Here’s what you need to know.
Where can I go?
If you’re going to be in the country for more than two weeks, you’ll need to change trains.
It’s a different system from the one we have now.
Here, you need a train operator, and a train controller.
You’ll need one in each station to keep track of the trains, and another in each city to make sure the tracks stay clear of each other.
There are also special trains for passengers with disabilities and people with dementia.
There’s a dedicated bus service, and in some places you can travel with an air brake on your train.
What happens when the train is lost?
If a train goes missing in the countryside or if a train becomes stuck in a bog, it can’t be picked up.
People who are going to the countryside will have to find a new route and wait until the next train arrives.
If you have a journey coming up in the next few days, you can apply for a new train operator to use as your temporary replacement.
How long will the journey take?
You’ll probably need to wait for a few days to be able to board a train, but usually it will take less than five minutes.
You can get on a train when you’re a few minutes late, and if you’re travelling at night, the train might be stuck for five to ten minutes.
If your train is stuck, your phone may ring, but you’ll get the usual message from the train operator telling you that the train has gone missing.
If there’s a problem with the train, there’s always the option of contacting the train controller who can help.
What should I wear?
Some people say that the best thing to wear is a hat and a scarf, but I don’t really have a good answer.
I’ve worn a scarf and a hat all my life, and the reason why is that it’s easier to wear than a hat, and you don’t have to be afraid of getting sweaty or being cold.

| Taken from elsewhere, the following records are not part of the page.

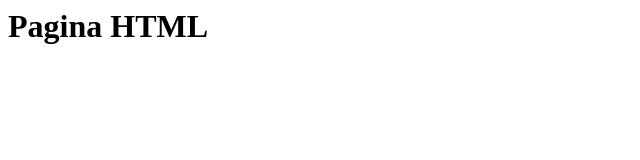
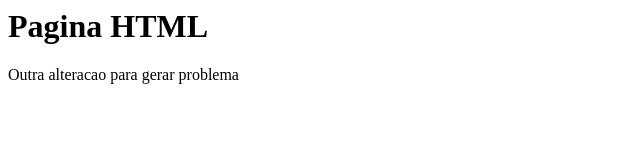
Before and after one commit to jorgeobrecht/gama-no-github, a plain HTML site: page index.html in a window 1280 px wide. Shown: the whole page, without its empty margins (0-640 px from the left). Drawn offline with Linux system fonts and the light colour scheme.

Commit message:
outro commit,agora no main

```diff
--- a/index.html
+++ b/index.html
@@ -1,5 +1,6 @@
 <html>
     <body>
         <h1>Pagina HTML</h1>
+        <p>Outra alteracao para gerar problema</p>
     </body>
 </html>
```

However, if you have an allergy to wool, it might be better to wear a scarf instead.
You should always wear a hat if you don: are carrying anything you shouldn’t be carrying